In an era where whistleblower and retaliation claims outpace every other type of employment claim, one can never tell when a disgruntled employee may file a frivolous complaint. Accordingly, restaurants should take certain basic steps to review and eliminate common, often overlooked OSHA violations. As a bonus, improved OSHA compliance will also reduce hazards and provide a non-union employer an opportunity to demonstrate interest to its employees, as well as better engage them in the company's success. Such efforts will improve morale, productivity and customer service, and likely reduce employee grievances and legal claims.
Here are some areas of concern, and some practical steps, applicable to any restaurant setting:
Hotel owners and asset managers are frustrated.
They no longer want to hear about "branding initiatives" or fuzzy math from their management teams… they expect their sales and marketing leaders to contribute to revenue in a measurable way, communicate in number-speak and be accountable for tangible results.
So it's important to have complete fluency in the KPIs that affect the bottom line.

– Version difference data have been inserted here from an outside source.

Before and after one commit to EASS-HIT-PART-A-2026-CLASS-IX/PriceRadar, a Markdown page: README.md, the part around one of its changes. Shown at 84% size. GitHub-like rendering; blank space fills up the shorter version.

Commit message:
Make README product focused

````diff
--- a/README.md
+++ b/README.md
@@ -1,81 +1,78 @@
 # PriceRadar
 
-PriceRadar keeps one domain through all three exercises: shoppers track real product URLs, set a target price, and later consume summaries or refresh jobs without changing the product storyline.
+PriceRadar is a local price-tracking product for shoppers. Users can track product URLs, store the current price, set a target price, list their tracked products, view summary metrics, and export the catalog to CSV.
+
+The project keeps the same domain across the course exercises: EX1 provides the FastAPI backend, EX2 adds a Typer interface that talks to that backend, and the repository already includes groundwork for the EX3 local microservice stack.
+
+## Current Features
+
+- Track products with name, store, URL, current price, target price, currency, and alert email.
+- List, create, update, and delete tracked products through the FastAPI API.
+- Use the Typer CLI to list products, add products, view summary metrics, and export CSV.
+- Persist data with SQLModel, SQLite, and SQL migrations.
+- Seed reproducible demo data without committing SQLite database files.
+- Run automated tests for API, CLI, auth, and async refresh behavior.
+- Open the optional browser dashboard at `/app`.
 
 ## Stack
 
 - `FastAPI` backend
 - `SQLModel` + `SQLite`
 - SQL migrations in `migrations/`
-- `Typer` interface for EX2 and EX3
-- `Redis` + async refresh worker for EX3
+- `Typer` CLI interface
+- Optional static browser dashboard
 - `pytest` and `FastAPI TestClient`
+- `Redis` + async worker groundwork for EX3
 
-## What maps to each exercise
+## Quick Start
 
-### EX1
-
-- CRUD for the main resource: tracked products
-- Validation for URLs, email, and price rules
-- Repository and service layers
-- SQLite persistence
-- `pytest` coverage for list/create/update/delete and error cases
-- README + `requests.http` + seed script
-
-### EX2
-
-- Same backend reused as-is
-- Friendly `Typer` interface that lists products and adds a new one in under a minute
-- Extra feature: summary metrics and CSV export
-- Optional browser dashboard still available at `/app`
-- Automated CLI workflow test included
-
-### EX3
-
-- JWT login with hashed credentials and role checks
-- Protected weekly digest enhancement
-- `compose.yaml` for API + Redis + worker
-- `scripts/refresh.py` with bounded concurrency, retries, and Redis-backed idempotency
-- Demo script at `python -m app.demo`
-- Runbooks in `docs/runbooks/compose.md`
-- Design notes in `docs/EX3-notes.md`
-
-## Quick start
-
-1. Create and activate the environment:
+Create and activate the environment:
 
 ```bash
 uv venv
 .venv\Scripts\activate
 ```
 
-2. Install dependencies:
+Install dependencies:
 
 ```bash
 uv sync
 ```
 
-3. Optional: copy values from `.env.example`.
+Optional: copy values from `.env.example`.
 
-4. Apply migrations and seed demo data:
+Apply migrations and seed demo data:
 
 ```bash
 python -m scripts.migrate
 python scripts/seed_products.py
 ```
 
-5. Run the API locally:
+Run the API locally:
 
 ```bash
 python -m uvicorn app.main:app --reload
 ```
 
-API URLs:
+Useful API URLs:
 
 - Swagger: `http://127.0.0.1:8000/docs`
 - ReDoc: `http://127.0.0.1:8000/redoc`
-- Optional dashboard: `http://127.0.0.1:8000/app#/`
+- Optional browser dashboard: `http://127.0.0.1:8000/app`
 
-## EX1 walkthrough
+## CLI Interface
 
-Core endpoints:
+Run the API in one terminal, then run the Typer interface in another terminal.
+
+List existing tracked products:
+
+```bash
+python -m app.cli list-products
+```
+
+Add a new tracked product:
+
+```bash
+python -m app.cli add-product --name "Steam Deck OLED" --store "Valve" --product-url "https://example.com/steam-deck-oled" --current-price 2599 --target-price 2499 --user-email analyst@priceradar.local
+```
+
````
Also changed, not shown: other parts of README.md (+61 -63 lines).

One of the basic services expected of an executive search firm (especially a retained one) is to put together valid and thorough professional and character references on short-listed candidates. Obviously, the temptation is to ask said candidates for a list of references, but isn't that tantamount to asking a dog to sit in order to get a treat? Granted, in that list of names, there will be some qualified sources, but not all can be.
Small businesses (including hotels) are often sitting ducks for money-hunters seeking awards or settlements. Some may be real, others bogus, but all are costly in terms of time, legal fees, and payouts (if the business loses or settles). Knowing the problem spots can help you devise strategies for avoiding trouble.
Here are the key problem areas and some ideas for staying out of trouble.